Anita says...August 2017

"Opportunity dances with those already on the dance floor."
- Anonymous

We are officially in the second half of the year. The longest day is behind us and looming ahead is the season of festivals and celebration.
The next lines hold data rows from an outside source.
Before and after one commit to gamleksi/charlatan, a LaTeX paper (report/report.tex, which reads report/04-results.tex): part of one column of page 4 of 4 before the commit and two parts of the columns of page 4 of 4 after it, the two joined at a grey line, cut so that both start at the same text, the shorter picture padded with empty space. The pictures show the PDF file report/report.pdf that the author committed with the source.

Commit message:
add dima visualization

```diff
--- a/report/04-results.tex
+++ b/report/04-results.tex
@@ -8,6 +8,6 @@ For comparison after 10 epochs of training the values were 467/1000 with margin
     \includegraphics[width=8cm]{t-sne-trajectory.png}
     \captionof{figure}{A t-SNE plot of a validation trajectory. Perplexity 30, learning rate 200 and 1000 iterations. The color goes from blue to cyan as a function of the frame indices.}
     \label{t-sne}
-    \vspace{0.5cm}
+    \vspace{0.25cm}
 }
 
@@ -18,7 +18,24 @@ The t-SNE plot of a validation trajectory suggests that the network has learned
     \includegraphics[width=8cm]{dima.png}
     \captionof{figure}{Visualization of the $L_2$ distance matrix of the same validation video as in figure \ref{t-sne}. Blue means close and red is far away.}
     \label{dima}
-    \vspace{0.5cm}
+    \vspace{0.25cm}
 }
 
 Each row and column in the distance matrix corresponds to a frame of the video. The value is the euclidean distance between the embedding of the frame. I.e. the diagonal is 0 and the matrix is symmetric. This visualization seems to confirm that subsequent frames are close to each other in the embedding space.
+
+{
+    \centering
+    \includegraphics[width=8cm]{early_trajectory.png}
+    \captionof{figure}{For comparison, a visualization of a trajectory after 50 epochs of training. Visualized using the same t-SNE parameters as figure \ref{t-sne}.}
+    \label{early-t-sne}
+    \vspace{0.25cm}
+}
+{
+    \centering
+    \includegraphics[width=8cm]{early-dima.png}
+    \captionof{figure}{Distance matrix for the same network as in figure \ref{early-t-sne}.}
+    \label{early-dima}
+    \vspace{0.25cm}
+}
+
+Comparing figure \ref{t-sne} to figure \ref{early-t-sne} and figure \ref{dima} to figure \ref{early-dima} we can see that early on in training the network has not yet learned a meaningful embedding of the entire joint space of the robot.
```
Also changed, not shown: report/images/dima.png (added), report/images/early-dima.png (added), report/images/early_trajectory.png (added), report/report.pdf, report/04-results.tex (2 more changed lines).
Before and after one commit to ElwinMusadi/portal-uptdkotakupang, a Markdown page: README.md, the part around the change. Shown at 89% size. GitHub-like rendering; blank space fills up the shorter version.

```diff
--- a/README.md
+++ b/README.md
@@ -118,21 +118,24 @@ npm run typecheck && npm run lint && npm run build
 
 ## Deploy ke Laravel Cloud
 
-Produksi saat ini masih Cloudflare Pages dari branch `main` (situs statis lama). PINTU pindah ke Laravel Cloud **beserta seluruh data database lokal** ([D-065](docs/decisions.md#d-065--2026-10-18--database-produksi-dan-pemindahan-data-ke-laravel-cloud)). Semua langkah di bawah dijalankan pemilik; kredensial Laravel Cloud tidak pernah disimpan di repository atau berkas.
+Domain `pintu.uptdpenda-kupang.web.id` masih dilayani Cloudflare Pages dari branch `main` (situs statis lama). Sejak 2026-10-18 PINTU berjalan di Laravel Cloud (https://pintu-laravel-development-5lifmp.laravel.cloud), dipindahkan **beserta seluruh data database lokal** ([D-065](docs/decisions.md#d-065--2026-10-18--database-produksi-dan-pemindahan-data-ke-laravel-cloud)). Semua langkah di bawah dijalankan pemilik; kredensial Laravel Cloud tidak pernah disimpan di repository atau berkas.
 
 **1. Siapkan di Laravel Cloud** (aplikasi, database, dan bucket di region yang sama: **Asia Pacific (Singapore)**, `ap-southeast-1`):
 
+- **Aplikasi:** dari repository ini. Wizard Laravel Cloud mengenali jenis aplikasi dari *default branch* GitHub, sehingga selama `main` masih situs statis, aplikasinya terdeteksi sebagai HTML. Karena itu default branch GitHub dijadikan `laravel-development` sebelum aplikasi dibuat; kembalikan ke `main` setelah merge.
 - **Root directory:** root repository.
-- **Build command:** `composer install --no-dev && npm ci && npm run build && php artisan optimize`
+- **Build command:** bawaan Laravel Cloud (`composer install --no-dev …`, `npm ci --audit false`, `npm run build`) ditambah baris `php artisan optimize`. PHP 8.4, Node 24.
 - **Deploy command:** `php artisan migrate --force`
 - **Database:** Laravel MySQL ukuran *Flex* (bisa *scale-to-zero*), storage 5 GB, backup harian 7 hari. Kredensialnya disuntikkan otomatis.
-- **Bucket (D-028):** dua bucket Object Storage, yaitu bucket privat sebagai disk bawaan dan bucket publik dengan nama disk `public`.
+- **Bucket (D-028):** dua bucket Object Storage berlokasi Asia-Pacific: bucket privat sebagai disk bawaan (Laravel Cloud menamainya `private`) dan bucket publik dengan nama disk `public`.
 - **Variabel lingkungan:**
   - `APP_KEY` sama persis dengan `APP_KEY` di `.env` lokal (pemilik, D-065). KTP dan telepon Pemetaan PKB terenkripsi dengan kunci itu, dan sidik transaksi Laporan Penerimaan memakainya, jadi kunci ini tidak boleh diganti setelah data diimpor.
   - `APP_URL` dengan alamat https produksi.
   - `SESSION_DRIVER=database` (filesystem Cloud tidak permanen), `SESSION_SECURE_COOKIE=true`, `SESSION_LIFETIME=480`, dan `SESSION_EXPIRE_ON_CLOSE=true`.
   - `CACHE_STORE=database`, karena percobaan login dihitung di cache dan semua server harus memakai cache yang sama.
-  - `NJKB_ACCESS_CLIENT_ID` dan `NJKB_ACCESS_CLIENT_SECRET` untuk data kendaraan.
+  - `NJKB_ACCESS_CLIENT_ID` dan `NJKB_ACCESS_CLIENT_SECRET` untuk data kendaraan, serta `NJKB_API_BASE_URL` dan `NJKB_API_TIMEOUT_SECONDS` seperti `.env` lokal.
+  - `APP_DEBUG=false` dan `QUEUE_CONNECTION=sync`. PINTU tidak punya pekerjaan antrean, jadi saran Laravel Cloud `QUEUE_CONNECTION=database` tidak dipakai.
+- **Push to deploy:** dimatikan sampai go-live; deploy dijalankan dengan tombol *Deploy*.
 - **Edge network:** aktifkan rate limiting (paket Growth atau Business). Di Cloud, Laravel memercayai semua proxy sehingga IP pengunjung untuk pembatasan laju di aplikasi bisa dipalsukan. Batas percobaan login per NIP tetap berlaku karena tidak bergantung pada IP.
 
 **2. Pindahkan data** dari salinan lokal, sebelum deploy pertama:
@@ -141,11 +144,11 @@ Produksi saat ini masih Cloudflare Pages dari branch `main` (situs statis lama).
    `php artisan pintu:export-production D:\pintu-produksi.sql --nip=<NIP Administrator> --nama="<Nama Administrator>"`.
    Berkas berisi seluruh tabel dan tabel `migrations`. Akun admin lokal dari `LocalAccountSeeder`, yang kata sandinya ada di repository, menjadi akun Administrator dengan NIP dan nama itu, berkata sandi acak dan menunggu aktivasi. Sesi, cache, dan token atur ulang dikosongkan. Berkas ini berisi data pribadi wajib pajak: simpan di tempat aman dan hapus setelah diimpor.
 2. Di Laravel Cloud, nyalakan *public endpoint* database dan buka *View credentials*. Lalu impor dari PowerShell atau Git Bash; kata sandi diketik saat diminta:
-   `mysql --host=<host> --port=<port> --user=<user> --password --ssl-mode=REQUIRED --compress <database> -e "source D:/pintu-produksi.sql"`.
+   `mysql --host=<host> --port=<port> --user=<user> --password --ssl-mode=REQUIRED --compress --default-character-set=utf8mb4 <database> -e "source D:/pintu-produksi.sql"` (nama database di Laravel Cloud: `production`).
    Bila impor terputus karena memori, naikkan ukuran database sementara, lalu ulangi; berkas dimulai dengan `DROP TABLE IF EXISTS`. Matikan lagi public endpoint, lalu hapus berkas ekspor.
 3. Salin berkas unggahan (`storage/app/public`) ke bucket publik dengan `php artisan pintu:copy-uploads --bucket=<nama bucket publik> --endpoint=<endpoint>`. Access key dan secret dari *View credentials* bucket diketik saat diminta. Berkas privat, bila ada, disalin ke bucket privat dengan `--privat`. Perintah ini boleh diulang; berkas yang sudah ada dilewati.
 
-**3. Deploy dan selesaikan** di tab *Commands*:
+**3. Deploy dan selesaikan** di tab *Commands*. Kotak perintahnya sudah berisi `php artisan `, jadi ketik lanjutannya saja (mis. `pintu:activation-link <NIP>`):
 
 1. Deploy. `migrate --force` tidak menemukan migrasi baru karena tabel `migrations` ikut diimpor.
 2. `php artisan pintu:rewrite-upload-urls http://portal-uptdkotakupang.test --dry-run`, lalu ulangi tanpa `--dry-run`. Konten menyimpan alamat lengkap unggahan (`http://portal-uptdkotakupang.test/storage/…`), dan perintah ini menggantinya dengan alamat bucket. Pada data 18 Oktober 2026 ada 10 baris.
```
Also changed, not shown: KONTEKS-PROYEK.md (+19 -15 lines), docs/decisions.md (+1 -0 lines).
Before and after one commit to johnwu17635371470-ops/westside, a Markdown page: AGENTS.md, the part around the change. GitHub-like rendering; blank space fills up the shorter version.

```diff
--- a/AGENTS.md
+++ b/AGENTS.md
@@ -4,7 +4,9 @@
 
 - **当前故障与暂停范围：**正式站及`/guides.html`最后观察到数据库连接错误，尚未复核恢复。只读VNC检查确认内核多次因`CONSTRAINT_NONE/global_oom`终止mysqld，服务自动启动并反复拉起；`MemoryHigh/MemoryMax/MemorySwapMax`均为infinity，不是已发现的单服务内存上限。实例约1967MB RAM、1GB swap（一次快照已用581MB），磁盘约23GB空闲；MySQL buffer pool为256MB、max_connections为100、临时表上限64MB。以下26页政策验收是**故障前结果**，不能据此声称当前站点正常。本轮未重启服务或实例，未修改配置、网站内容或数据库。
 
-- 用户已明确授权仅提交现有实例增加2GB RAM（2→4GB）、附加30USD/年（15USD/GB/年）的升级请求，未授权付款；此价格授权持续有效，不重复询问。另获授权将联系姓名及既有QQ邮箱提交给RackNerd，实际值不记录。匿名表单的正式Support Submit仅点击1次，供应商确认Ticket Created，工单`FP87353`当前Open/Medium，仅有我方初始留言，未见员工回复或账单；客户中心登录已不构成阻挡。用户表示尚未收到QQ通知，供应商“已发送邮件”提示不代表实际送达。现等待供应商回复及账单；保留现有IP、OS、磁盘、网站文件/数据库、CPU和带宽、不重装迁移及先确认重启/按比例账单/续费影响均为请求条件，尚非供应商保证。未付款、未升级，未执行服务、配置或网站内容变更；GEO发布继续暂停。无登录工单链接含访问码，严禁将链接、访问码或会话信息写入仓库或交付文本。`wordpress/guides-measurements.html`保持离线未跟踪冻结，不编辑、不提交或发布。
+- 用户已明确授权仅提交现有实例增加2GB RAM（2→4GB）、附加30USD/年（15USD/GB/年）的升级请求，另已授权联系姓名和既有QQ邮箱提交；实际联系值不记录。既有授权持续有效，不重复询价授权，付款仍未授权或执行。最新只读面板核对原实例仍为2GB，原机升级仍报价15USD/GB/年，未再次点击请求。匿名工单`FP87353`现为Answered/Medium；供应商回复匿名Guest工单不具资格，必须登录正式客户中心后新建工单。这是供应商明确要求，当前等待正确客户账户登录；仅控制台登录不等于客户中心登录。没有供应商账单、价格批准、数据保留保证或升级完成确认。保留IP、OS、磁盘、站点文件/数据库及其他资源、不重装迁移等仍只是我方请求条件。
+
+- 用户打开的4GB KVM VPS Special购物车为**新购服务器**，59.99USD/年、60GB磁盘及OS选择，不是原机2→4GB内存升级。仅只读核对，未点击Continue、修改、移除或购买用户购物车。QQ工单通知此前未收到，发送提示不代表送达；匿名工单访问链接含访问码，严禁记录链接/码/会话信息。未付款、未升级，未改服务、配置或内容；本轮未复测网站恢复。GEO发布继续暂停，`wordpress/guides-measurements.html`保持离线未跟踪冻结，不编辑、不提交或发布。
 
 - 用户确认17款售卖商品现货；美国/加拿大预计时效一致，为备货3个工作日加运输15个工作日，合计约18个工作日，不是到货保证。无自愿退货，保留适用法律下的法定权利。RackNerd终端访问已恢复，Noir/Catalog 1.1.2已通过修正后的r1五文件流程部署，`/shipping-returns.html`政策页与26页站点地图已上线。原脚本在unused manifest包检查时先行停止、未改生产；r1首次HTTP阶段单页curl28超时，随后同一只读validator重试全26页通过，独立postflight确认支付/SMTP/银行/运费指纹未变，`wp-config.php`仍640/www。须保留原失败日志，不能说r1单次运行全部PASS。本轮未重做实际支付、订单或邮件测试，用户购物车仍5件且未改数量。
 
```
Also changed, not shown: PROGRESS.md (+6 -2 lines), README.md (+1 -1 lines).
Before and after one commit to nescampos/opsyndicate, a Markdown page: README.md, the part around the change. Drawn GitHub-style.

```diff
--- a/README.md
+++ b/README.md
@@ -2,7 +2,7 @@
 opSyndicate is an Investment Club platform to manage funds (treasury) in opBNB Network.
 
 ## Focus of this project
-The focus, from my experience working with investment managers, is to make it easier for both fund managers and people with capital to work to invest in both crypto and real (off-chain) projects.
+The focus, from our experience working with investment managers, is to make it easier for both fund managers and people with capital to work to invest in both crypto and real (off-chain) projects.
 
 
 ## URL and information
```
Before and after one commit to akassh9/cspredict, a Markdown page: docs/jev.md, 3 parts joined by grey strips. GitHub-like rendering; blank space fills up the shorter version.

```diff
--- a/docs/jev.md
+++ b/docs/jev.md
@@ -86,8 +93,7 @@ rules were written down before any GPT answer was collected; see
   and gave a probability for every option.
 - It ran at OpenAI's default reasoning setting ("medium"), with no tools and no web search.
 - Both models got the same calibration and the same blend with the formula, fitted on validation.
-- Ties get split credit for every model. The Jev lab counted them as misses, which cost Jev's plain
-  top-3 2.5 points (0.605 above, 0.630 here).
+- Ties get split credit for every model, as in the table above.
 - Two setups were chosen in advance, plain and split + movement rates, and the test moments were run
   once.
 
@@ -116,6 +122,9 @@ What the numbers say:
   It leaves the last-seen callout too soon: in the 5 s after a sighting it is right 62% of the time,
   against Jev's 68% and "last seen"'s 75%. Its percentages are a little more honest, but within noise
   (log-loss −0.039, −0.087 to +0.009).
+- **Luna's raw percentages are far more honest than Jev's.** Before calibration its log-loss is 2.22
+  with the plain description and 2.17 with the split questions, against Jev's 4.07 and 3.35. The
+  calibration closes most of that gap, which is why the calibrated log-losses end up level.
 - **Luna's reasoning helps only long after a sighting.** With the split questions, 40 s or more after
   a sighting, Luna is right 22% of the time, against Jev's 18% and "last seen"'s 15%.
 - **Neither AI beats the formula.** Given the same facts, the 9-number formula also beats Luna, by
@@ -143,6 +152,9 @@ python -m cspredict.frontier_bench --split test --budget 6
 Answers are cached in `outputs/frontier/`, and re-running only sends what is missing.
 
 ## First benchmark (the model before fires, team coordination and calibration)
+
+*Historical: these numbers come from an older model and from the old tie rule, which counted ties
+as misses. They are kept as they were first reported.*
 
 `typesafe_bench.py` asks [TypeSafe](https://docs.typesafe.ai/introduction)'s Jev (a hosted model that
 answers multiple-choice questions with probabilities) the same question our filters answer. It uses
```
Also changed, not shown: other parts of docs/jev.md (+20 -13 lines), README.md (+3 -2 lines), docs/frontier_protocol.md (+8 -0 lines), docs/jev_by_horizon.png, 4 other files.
The sun begins its descent as the calendar is filled with numerous reasons to congregate and enjoy the many facets of this incredible country!

Read on

Roving Eye - Curated by Anita Ratnam - August 2017